Because I'm always up for a challenge, I decided I had to review this unreviewable book.
Code Name Verity is a lot of things. It is a celebration of the contributions women aviators and spies made to WWII. It is a tale of courage and hope when the stakes are high and the odds are impossible. It is a smart and layered thriller full of twists. But first and foremost, it is a story of friendship.
Maddie and, well, let's call her “the narrator,” would not have met under normal circumstances. Maddie is the grandchild of immigrant shopkeepers. The narrator comes from wealth and blood. But war shifts the social structure, and both women have stepped up to use their unique skills to fill traditionally male roles. Maddie uses her technical know-how to fly planes and work for air traffic control, and the narrator uses her education and language fluency to assist the secretive “special operations.”
The two become fast friends after collaborating on a sensitive situation and sharing a harrowing night in an air raid shelter. They stay connected through their different and dangerous assignments, teaching each other important skills and bringing courage and joy to each other during difficult times.
By the time the novel starts, something has gone terribly wrong. The narrator has been captured and interrogated by the Gestapo in France, and she has two weeks to write her confession of her war time efforts. Throughout this twisting and complex account, we see how Maddie and the narrator's friendship has given them the courage needed to fight their respective battles.
While I usually don't go for thrillers, I enjoyed this book. I think my favorite part was its focus on female friendship. Contemporary fiction thrives on romantic tension. Many new authors are even told they need to add a romantic interest for their book to be published because, let's face it, how many titles on the New York Times YA Bestseller list are romance-free?

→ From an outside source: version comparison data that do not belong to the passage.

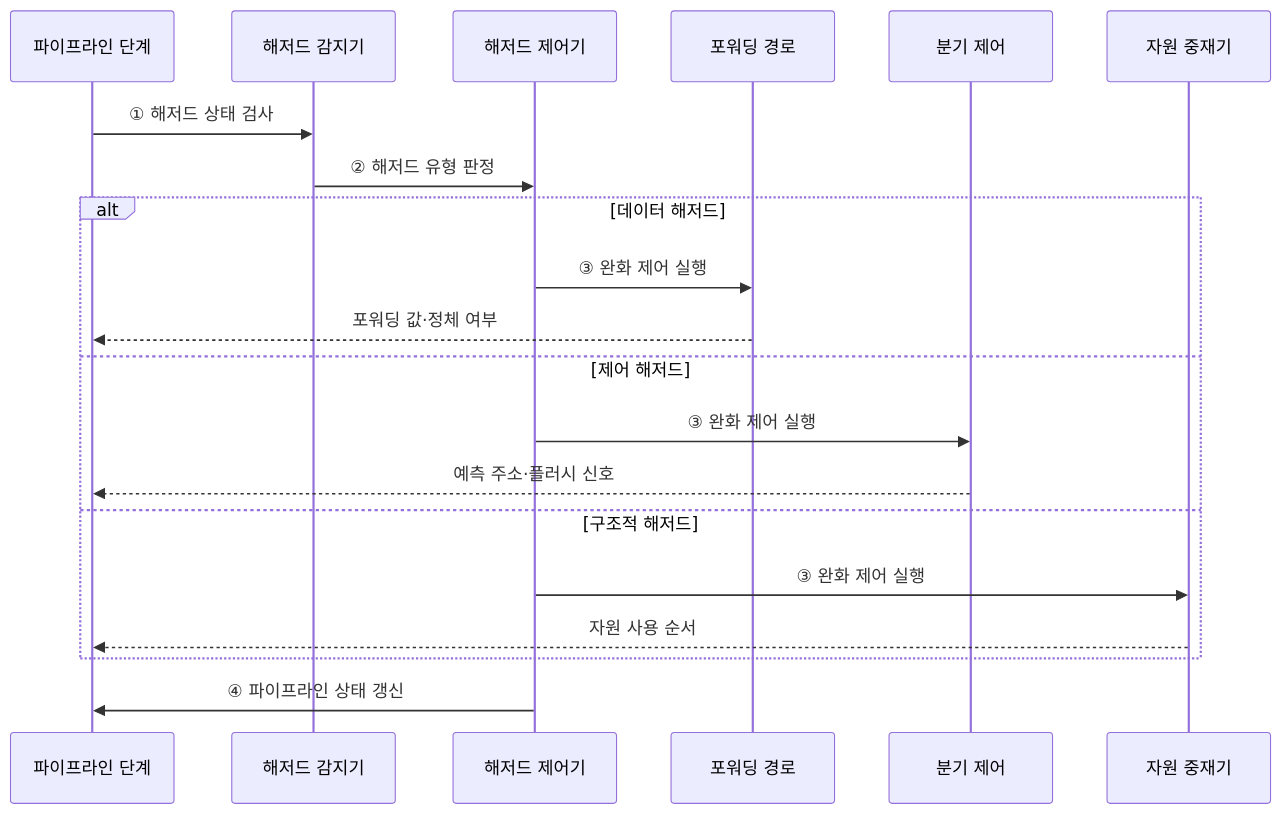
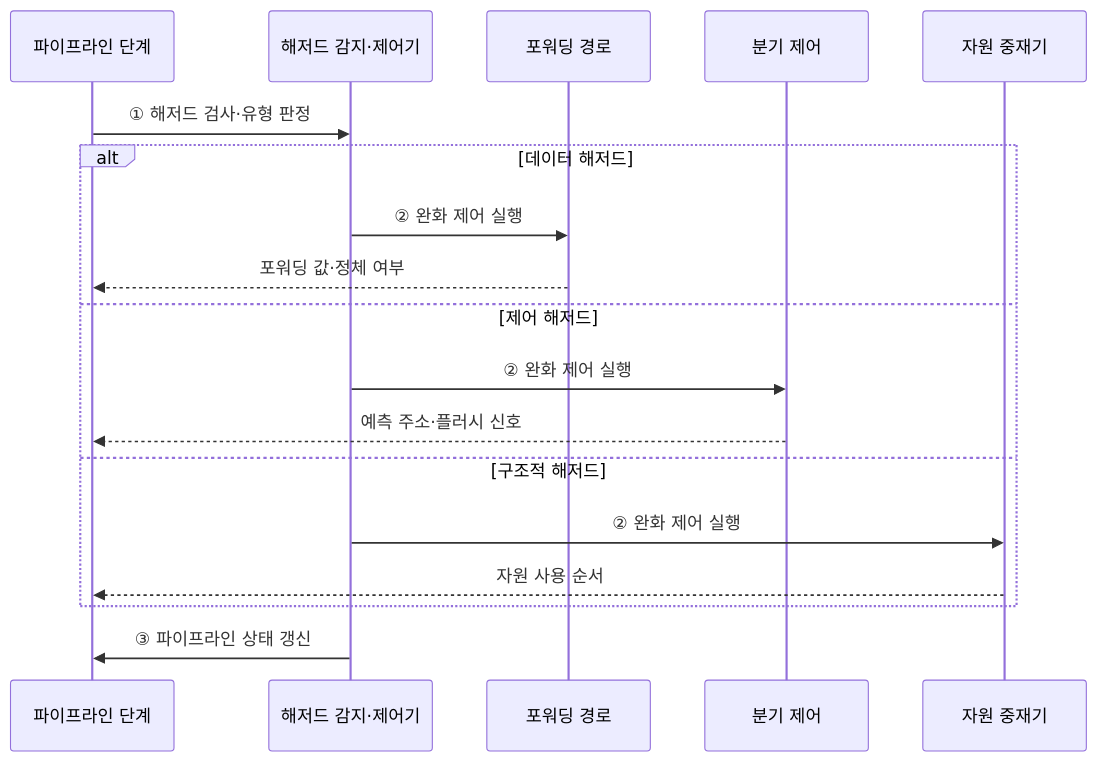
Before and after one commit to agnusdei1207/knowledge-base: the second of 2 diagrams in src/content/docs/notes/02-hardware/007_pipeline_hazards.md, drawn with Mermaid. The commit also changed other lines of this file and 20 other files, not shown here.

````diff
--- a/src/content/docs/notes/02-hardware/007_pipeline_hazards.md
+++ b/src/content/docs/notes/02-hardware/007_pipeline_hazards.md
@@ -84,22 +84,20 @@
 ```mermaid
 sequenceDiagram
     participant P as 파이프라인 단계
-    participant H as 해저드 감지기
-    participant C as 해저드 제어기
+    participant C as 해저드 감지·제어기
     participant F as 포워딩 경로
     participant B as 분기 제어
     participant R as 자원 중재기
-    P->>H: ① 해저드 상태 검사
-    H->>C: ② 해저드 유형 판정
+    P->>C: ① 해저드 검사·유형 판정
     alt 데이터 해저드
-        C->>F: ③ 완화 제어 실행
+        C->>F: ② 완화 제어 실행
         F-->>P: 포워딩 값·정체 여부
     else 제어 해저드
-        C->>B: ③ 완화 제어 실행
+        C->>B: ② 완화 제어 실행
         B-->>P: 예측 주소·플러시 신호
     else 구조적 해저드
-        C->>R: ③ 완화 제어 실행
+        C->>R: ② 완화 제어 실행
         R-->>P: 자원 사용 순서
     end
-    C->>P: ④ 파이프라인 상태 갱신
+    C->>P: ③ 파이프라인 상태 갱신
 ```
````
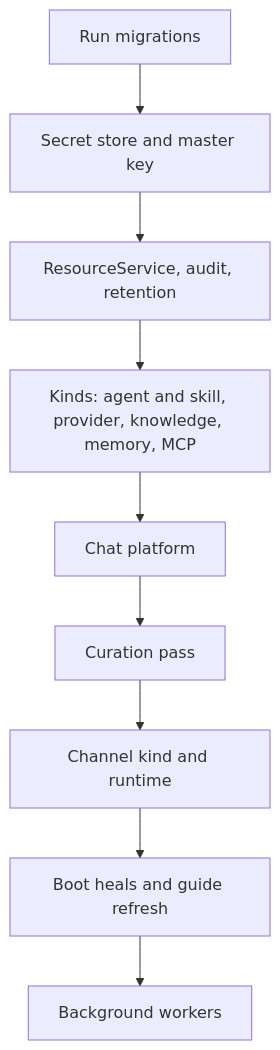
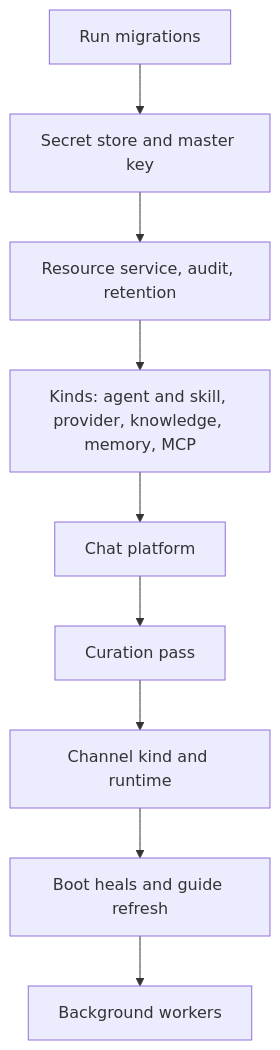
One commit to wyx-sg/Coffer changed the second of 2 diagrams in docs-site/architecture/layering.md. Above: the diagram before and after it, drawn with Mermaid. The commit also changed other lines of this file and 29 other files, not shown here.

First line of the commit message:
docs(site): explain the architecture in plain terms, without source detail

````diff
--- a/docs-site/architecture/layering.md
+++ b/docs-site/architecture/layering.md
@@ -93,11 +84,11 @@
 ```mermaid
 flowchart TB
   M["Run migrations"] --> C["Secret store and master key"]
-  C --> R["ResourceService, audit, retention"]
+  C --> R["Resource service, audit, retention"]
   R --> K["Kinds: agent and skill, provider, knowledge, memory, MCP"]
   K --> CH["Chat platform"]
   CH --> CU["Curation pass"]
   CU --> CN["Channel kind and runtime"]
   CN --> H["Boot heals and guide refresh"]
   H --> W["Background workers"]
 ```
````
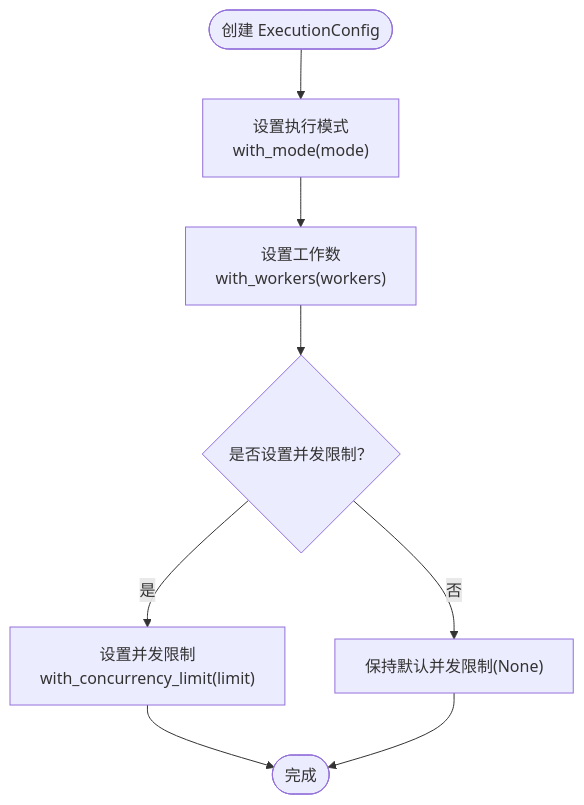
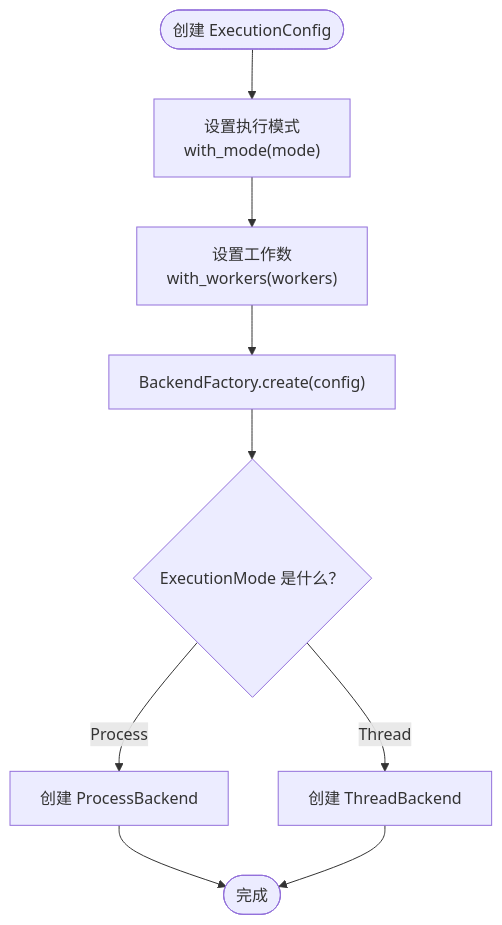
One commit to xcry2006/execute changed the fourth of 5 diagrams in .qoder/repowiki/zh/content/核心 API 参考/配置 API.md. Above: the diagram before and after it, drawn with Mermaid. The commit also changed other lines of this file and 9 other files, not shown here.

````diff
--- a/.qoder/repowiki/zh/content/核心 API 参考/配置 API.md
+++ b/.qoder/repowiki/zh/content/核心 API 参考/配置 API.md
@@ -250,10 +283,11 @@
 ```mermaid
 flowchart TD
 Start(["创建 ExecutionConfig"]) --> Mode["设置执行模式<br/>with_mode(mode)"]
 Mode --> Workers["设置工作数<br/>with_workers(workers)"]
-Workers --> Limit{"是否设置并发限制？"}
-Limit --> |是| Concurrency["设置并发限制<br/>with_concurrency_limit(limit)"]
-Limit --> |否| Defaults["保持默认并发限制(None)"]
-Concurrency --> End(["完成"])
-Defaults --> End
+Workers --> Factory["BackendFactory.create(config)"]
+Factory --> Check{"ExecutionMode 是什么？"}
+Check --> |Process| Process["创建 ProcessBackend"]
+Check --> |Thread| Thread["创建 ThreadBackend"]
+Process --> End(["完成"])
+Thread --> End
 ```
````
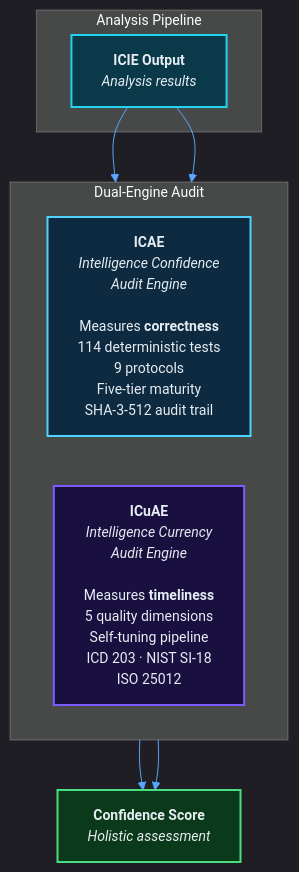
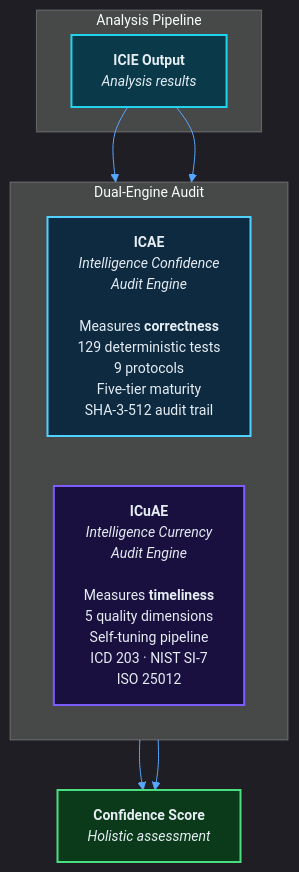
The diagram in docs/diagrams/confidence-framework.mmd (IT-Help-San-Diego/off-site-backup), drawn with Mermaid before and after one commit. The commit also changed 718 other files, not shown here.

```diff
--- a/docs/diagrams/confidence-framework.mmd
+++ b/docs/diagrams/confidence-framework.mmd
@@ -1,23 +1,23 @@
 %%{ init: { 'theme': 'dark', 'themeVariables': { 'primaryColor': '#1e3a5f', 'primaryTextColor': '#e6edf3', 'primaryBorderColor': '#58a6ff', 'lineColor': '#58a6ff', 'secondaryColor': '#0c1018', 'tertiaryColor': '#111720', 'fontSize': '14px' } } }%%
 graph TD
     subgraph pipeline["Analysis Pipeline"]
         ICIE["<b>ICIE Output</b><br/><i>Analysis results</i>"]:::cyan
     end
 
     subgraph dual["Dual-Engine Audit"]
         direction LR
-        ICAE["<b>ICAE</b><br/><i>Intelligence Confidence</i><br/><i>Audit Engine</i><br/><br/>Measures <b>correctness</b><br/>114 deterministic tests<br/>9 protocols<br/>Five-tier maturity<br/>SHA-3-512 audit trail"]:::icae
-        ICuAE["<b>ICuAE</b><br/><i>Intelligence Currency</i><br/><i>Audit Engine</i><br/><br/>Measures <b>timeliness</b><br/>5 quality dimensions<br/>Self-tuning pipeline<br/>ICD 203 · NIST SI-18<br/>ISO 25012"]:::icuae
+        ICAE["<b>ICAE</b><br/><i>Intelligence Confidence</i><br/><i>Audit Engine</i><br/><br/>Measures <b>correctness</b><br/>129 deterministic tests<br/>9 protocols<br/>Five-tier maturity<br/>SHA-3-512 audit trail"]:::icae
+        ICuAE["<b>ICuAE</b><br/><i>Intelligence Currency</i><br/><i>Audit Engine</i><br/><br/>Measures <b>timeliness</b><br/>5 quality dimensions<br/>Self-tuning pipeline<br/>ICD 203 · NIST SI-7<br/>ISO 25012"]:::icuae
     end
 
     ICIE --> ICAE
     ICIE --> ICuAE
     ICAE --> SCORE
     ICuAE --> SCORE
 
     SCORE["<b>Confidence Score</b><br/><i>Holistic assessment</i>"]:::green
 
     classDef cyan fill:#0a3a4a,stroke:#22d3ee,stroke-width:2px,color:#e6edf3
     classDef icae fill:#0d2a40,stroke:#4fd2ff,stroke-width:2px,color:#e6edf3
     classDef icuae fill:#1a1040,stroke:#7c5cff,stroke-width:2px,color:#e6edf3
     classDef green fill:#0a3a1a,stroke:#4ade80,stroke-width:2px,color:#e6edf3
```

Hint: not many.
Code Name Verity pulled it off. This novel is full of adventure and connection — a boy would have been a distraction. This plot creates tension without a romantic lead, and the characters are rich and interesting as individuals.
The framework is also a lot of fun. This is the kind of book where you'll find yourself frequently flipping back to reread the hints that had been given earlier. The narrator keeps you guessing throughout, and new information colors the way you see earlier events.
As is often the case with World War II books, this is not for the faint of heart. There is torture, murder, sexual abuse, and brutality that is certainly historically accurate, but still a little tough for younger audiences to stomach.
A companion volume to Code Name Verity, entitled Rose Under Fire, will be released in the US on September 10, 2013 (for you lucky UK readers, it was released a few days ago). Its ARC reviews are glowing, and based on this novel, I have high expectations.
Read this book if...
You're sick of romantic tension. There is no love interest in this story!
You love untrustworthy narrators and layered frameworks.
You simply can't comprehend the phrase “too many WWII books depress me” — this is a great one for WWII enthusiasts.
Target audience: Ages 14+.
|Copyright © 2019 by Erin Cowles||Printed from NauvooTimes.com|